With the rise of these perceptions, conservative activists and politicians have pursued methods to pressure Facebook into changing its policies. Former President Donald Trump encouraged Republican lawmakers to repeal section 230 of the Communications Decency Act, which protects social media sites like Twitter and Facebook from liability for what is posted on their site, in the hope of forcing them to change their policies. However, Dr. Ha notes this will probably not happen and will have the opposite result. “These social media companies have power. So, if we remove section 230, they will have more power.” In addition, Dr. Ha explained that removing liability protections would mean that companies like Facebook may be more controlling of their content to avoid a lawsuit. In other words, Section 230 is likely not to be the most successful approach. Republicans are not the only ones trying similar limitations to Section 230. Democratic Senators Amy Klobuchar and Ben Ray Luján have proposed a bill that would require Facebook to delete COVID-19 misinformation from its platform, though its legality is somewhat uncertain. The proposal, titled the Health Misinformation Act, was written to prevent misinformation from spreading online during a national emergency. The difficulty is that what is considered misinformation is dependent upon context and, therefore, difficult to define uniformly.
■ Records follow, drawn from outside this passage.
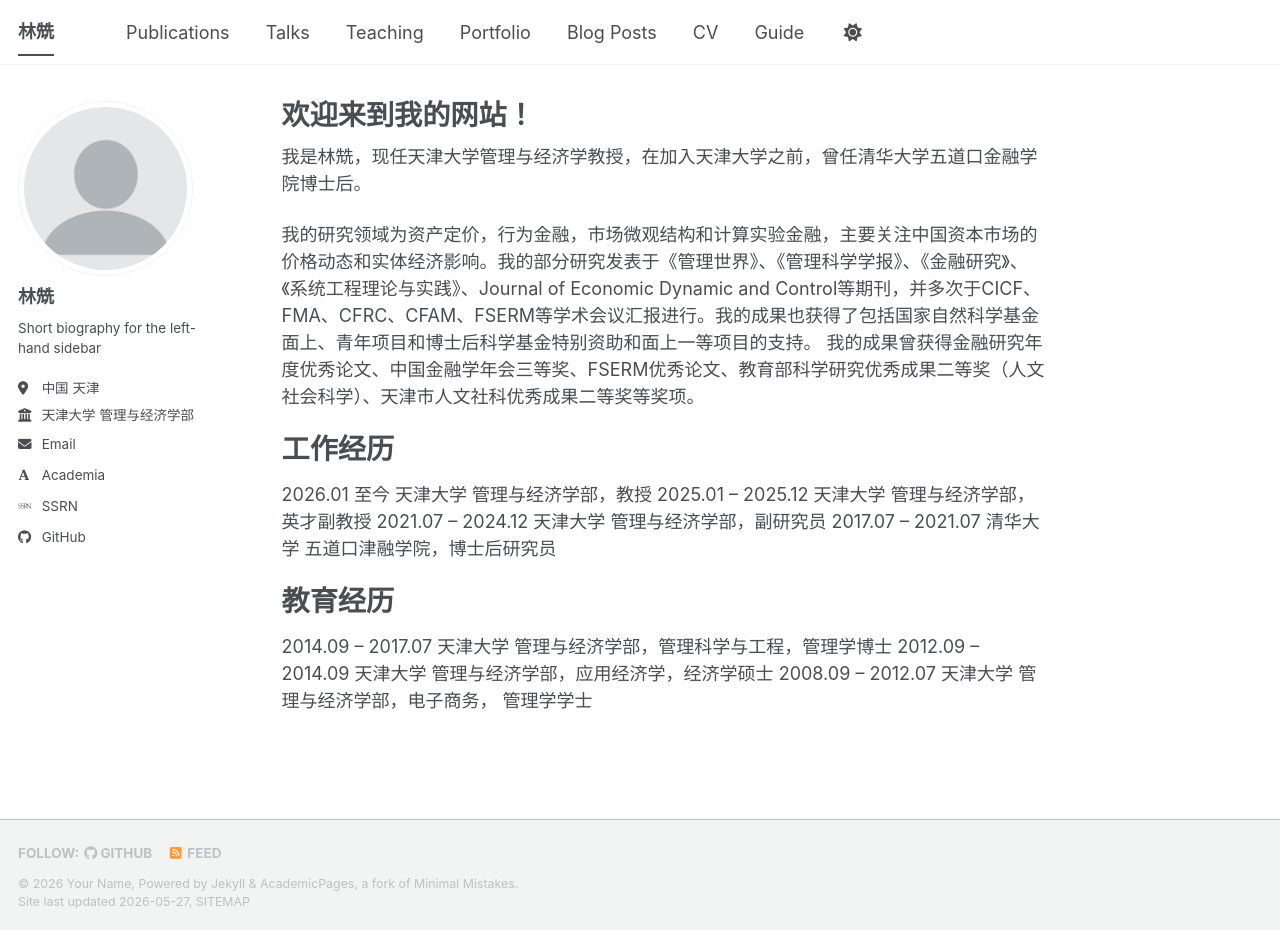
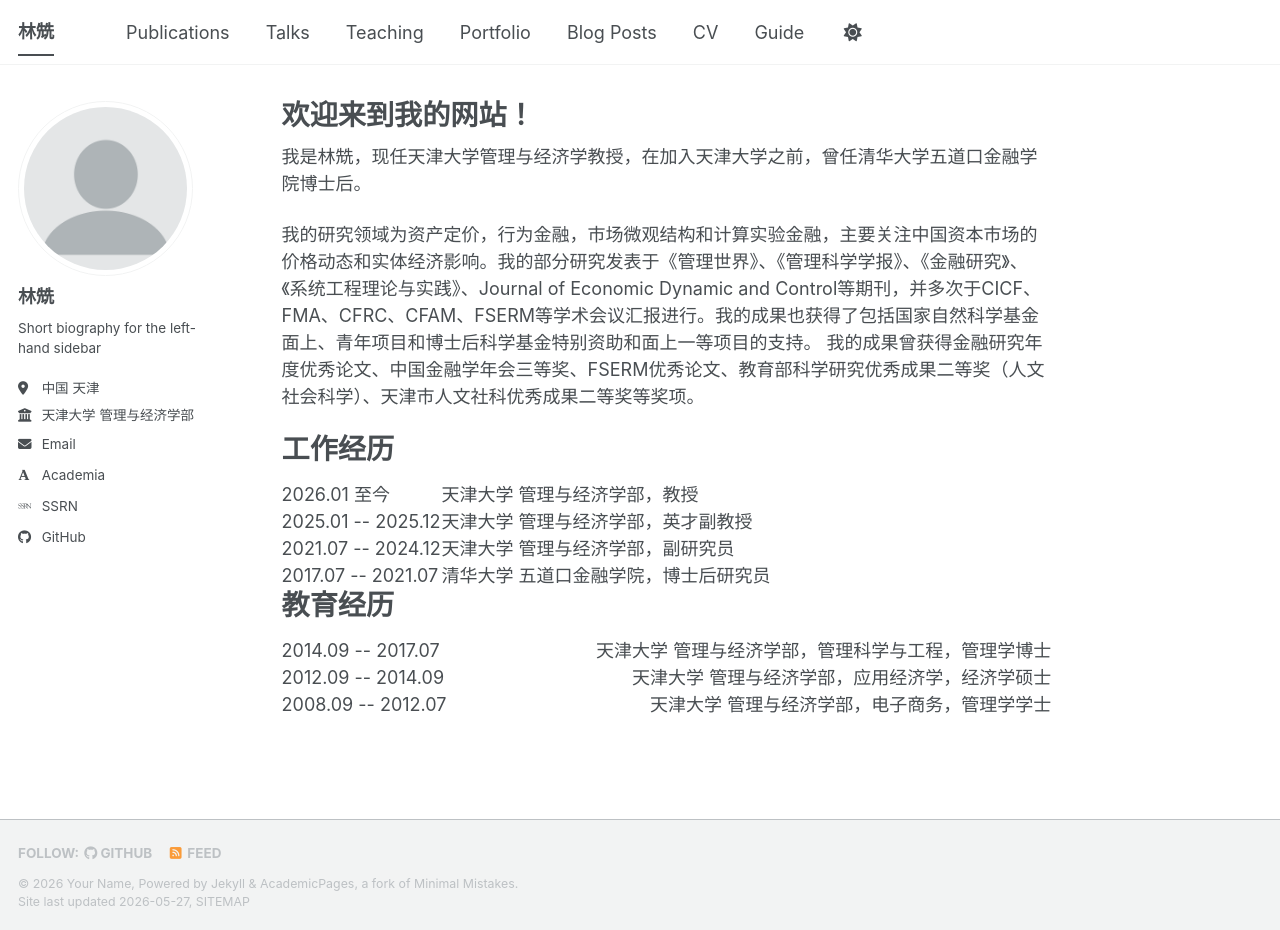
Before and after one commit to LinShen-fin/LinShen-fin.github.io, a Jekyll site: the page built from _pages/about.md, in a window 1280 px wide and 930 px high. Built offline with Jekyll 4.4.1, drawn with Linux system fonts in a browser that asks for light colours; some web fonts are replaced; a script bundle is joined from its source files by our own code; library files that are not in the unit come from our copies.

Commit message:
Update about.md

```diff
--- a/_pages/about.md
+++ b/_pages/about.md
@@ -14,13 +14,35 @@ redirect_from:
 
 工作经历
 ======
-2026.01 至今    天津大学 管理与经济学部，教授
-2025.01 -- 2025.12    天津大学 管理与经济学部，英才副教授
-2021.07 -- 2024.12    天津大学 管理与经济学部，副研究员
-2017.07 -- 2021.07    清华大学 五道口津融学院，博士后研究员
+<div style="display: flex; align-items: baseline;">
+  <span style="flex-shrink: 0; width: 160px;">2026.01 至今</span>
+  <span>天津大学 管理与经济学部，教授</span>
+</div>
+<div style="display: flex; align-items: baseline;">
+  <span style="flex-shrink: 0; width: 160px;">2025.01 -- 2025.12</span>
+  <span>天津大学 管理与经济学部，英才副教授</span>
+</div>
+<div style="display: flex; align-items: baseline;">
+  <span style="flex-shrink: 0; width: 160px;">2021.07 -- 2024.12</span>
+  <span>天津大学 管理与经济学部，副研究员</span>
+</div>
+<div style="display: flex; align-items: baseline;">
+  <span style="flex-shrink: 0; width: 160px;">2017.07 -- 2021.07</span>
+  <span>清华大学 五道口金融学院，博士后研究员</span>
+</div>
+
 
 教育经历
 ======
-2014.09 -- 2017.07    天津大学 管理与经济学部，管理科学与工程，管理学博士
-2012.09 -- 2014.09    天津大学 管理与经济学部，应用经济学，经济学硕士
-2008.09 -- 2012.07    天津大学 管理与经济学部，电子商务，  管理学学士
+<div style="display: flex; justify-content: space-between;">
+  <span style="flex-shrink: 0; margin-right: 15px;">2014.09 -- 2017.07</span>
+  <span>天津大学 管理与经济学部，管理科学与工程，管理学博士</span>
+</div>
+<div style="display: flex; justify-content: space-between;">
+  <span style="flex-shrink: 0; margin-right: 15px;">2012.09 -- 2014.09</span>
+  <span>天津大学 管理与经济学部，应用经济学，经济学硕士</span>
+</div>
+<div style="display: flex; justify-content: space-between;">
+  <span style="flex-shrink: 0; margin-right: 15px;">2008.09 -- 2012.07</span>
+  <span>天津大学 管理与经济学部，电子商务，管理学学士</span>
+</div>
```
Due to these challenges, Facebook remains as it is, with few consequences for its leadership.  Though it is unclear what will happen next with Facebook, the shouts for change are growing louder and a name change on the corporate level isn’t about to make that go away anytime soon.